During the 2020 Pennsylvania Dairy Summit, three experts collaborated for a breakout session centered around cost of production: Mike Hosterman, a business consultant with AgChoice Farm Credit; Greg Squires, a dairy consultant at Dairy Enterprise Services; and Tim Beck, a dairy business management educator at Penn State Extension.
“You’re setting the mission, vision and budgets for your business. That’s what’s going to give you the framework for controlling your costs,” Hosterman said.
By understanding their cost of production, producers have a better chance of achieving profitability and consistency over the long term.
Controlling the controllables
While there is no magic solution to maintaining profitability in the dairy industry, Hosterman began the breakout session by reminding producers they cannot manage their dairy without truly understanding the cost of doing business.
Producers first need to understand their net cost of production versus the breakeven milk price. These two numbers will help dairy professionals better understand profit and cash flow. As they work to manage costs though the down cycle, Hosterman urged them to focus on the breakeven, otherwise known as their cash flow, to achieve success.

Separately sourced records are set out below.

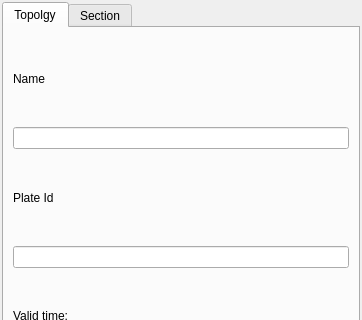
GPlates/GPlates, file src/qt-widgets/TopologyToolsWidgetUi.ui: the form before one commit; both pictures show x 0 to 362 and y 0 to 320 of the 362 by 573 pixel window.
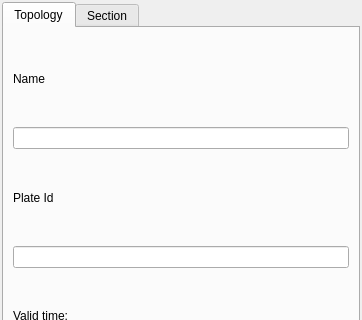
The form after the commit. The open tabs and pages were chosen to show the change.

Commit message: (trunk) Fixed typo in task panel.

The edit to the form file:
```diff
--- a/src/qt-widgets/TopologyToolsWidgetUi.ui
+++ b/src/qt-widgets/TopologyToolsWidgetUi.ui
@@ -35,7 +35,7 @@
      </property>
      <widget class="QWidget" name="tab_topology" >
       <attribute name="title" >
-       <string>Topolgy</string>
+       <string>Topology</string>
       </attribute>
       <layout class="QVBoxLayout" >
        <item>
```
Left out of the diff: 42 changed lines with no effect on the pictures.
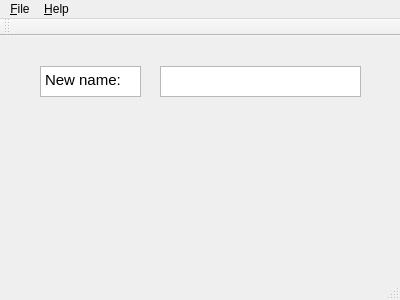
The window that Anonymizer/mainwindow.ui (mikejbuckingham/TTHMUDWET_Anon) describes before a commit, drawn with Qt 5.
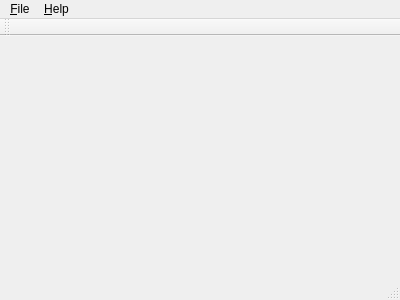
The same window after the commit.

```diff
--- a/Anonymizer/mainwindow.ui
+++ b/Anonymizer/mainwindow.ui
@@ -13,35 +13,7 @@
   <property name="windowTitle">
    <string>MainWindow</string>
   </property>
-  <widget class="QWidget" name="centralWidget">
-   <widget class="QTextBrowser" name="textBrowser">
-    <property name="geometry">
-     <rect>
-      <x>40</x>
-      <y>30</y>
-      <width>101</width>
-      <height>31</height>
-     </rect>
-    </property>
-    <property name="html">
-     <string>&lt;!DOCTYPE HTML PUBLIC &quot;-//W3C//DTD HTML 4.0//EN&quot; &quot;http://www.w3.org/TR/REC-html40/strict.dtd&quot;&gt;
-&lt;html&gt;&lt;head&gt;&lt;meta name=&quot;qrichtext&quot; content=&quot;1&quot; /&gt;&lt;style type=&quot;text/css&quot;&gt;
-p, li { white-space: pre-wrap; }
-&lt;/style&gt;&lt;/head&gt;&lt;body style=&quot; font-family:'Cantarell'; font-size:11pt; font-weight:400; font-style:normal;&quot;&gt;
-&lt;p style=&quot; margin-top:0px; margin-bottom:0px; margin-left:0px; margin-right:0px; -qt-block-indent:0; text-indent:0px;&quot;&gt;New name:&lt;/p&gt;&lt;/body&gt;&lt;/html&gt;</string>
-    </property>
-   </widget>
-   <widget class="QPlainTextEdit" name="plainTextEdit">
-    <property name="geometry">
-     <rect>
-      <x>160</x>
-      <y>30</y>
-      <width>201</width>
-      <height>31</height>
-     </rect>
-    </property>
-   </widget>
-  </widget>
+  <widget class="QWidget" name="centralWidget"/>
   <widget class="QMenuBar" name="menuBar">
    <property name="geometry">
     <rect>
```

“I define success as being profitable and having a positive cash flow,” Hosterman said. “Successful business owners control the controllables. They have positive attitudes and surround themselves with people who have positive attitudes.”
Goal setting is an important part of ensuring positive cash flow and managing cost of production. Hosterman relies on the “SMART” goal philosophy: goals should be specific, measurable, attainable, realistic and timely. Working with industry leaders or advisory teams throughout the goal-setting process can help dairy producers solidify their goals, learn from specialists with different areas of expertise, monitor key performance indicators, and stay focused and moving in the same direction.
Compare against yourself. When you’re setting goals and managing your costs, look at how you compare to previous years,” Hosterman added. “What are your trends? Are you making progress?”
These types of comparisons and benchmarks allow producers to analyze their progress and manage their cost of production. To guide them through the benchmarking process, Hosterman shared multiple resources available through AgChoice Farm Credit, including a dairy profit analyzer, budgeting tools and a benchmark program. He also shared resources provided through the Center for Dairy Excellence, including profit teams and professional consulting resources, to help producers monitor their costs and regularly track their key performance indicators.
Perfecting the planning process
In addition to goal setting and benchmarking, Squires went on to describe the importance of effective strategic planning. A lack of business planning is one of the most limiting success factors in many dairy operations in the U.S.
“If we don’t engage in steady and consistent planning somewhere along the way to build a forward-thinking culture, we never set our target. In too many cases, we don’t even know what the target is,” Squires said.
According to Squires, business planning is all about perfecting the planning process. The process includes a wide range of factors, such as forage quality, cow comfort, milk quality, capital efficiency and employee management. Squires reminded the audience that it is difficult to manage and coach employees toward consistent execution of correct standard operating procedures when nobody is monitoring results and reinforcing expectations. Effective middle management is essential tokeeping everyone aligned toward the same goals.
Fostering a culture of information through “big data” can also help producers create greater profitability. Squires explained that highly sustainable business models identify the areas of greatest inefficiency and use data to draw relevant correlations.
“Let the numbers churn together to draw even more precise information. This is the next layer of competitiveness,” he said. “Dairy farming is a never-ending process of trying to decide which stave in the barrel is currently the lowest and how to improve it. You’re not only challenged with trying to fill the barrel with more profits, but it’s constantly changing. One month, udder health might be low, while forage quality might be lower another month. Big data helps us better identify cause and effect and make correlations.”
Despite having a strong business plan, market dynamics can always impact profitability. Weather, demand, U.S. exchange rate, speculators, supply, feed prices, interest rates and volatility are all factors that are often outside our control. Squires reminded producers that risk management strategies can help them reduce the impact of these market factors.
“My challenge to you is to spend 15 minutes every single week learning and talking to people about risk management,” he shared. “Use the knowledge you gain to be more proactive in preventing market factors that could have a severe impact on profitability and cash flow.”
Even though the market in 2020 appears better than what the dairy industry faced a year ago, risk management is a necessary part of managing cash flow and cost of production in good and bad times.
Identifying problems and solutions
Beck concluded the session by helping dairy producers consider the big picture by identifying macro and micro problems. He encouraged producers to calculate their costs and determine the basic amount of dollars they need to break even on their farm. For some operations, they may require an aggressive solution and a large investment to improve profitability. For others, they may only identify micro problems such as tweaking their feed cost to improve profitability.
Ultimately, Beck says the total amount of milk you sell per year makes the biggest impact on cost of production and breakeven costs. To help producers make detailed calculations, Beck shared breakeven cost tools and crop benchmark data available through Penn State Extension.
When producers take the time to benchmark their progress, fix strategic planning issues and calculate their cost of production on a regular basis, they can find pathways for maintaining profitability, even when the market is out of their control.
PHOTO: Tim Beck, a dairy business management educator at Penn State Extension, spoke to dairy professionals about cost of production at the 2020 Pennsylvania Dairy Summit. Photo courtesy of the Center for Dairy Excellence.
Emily Barge is the communications and marketing manager for Pennsylvania’s Center for Dairy Excellence. Email Emily Barge.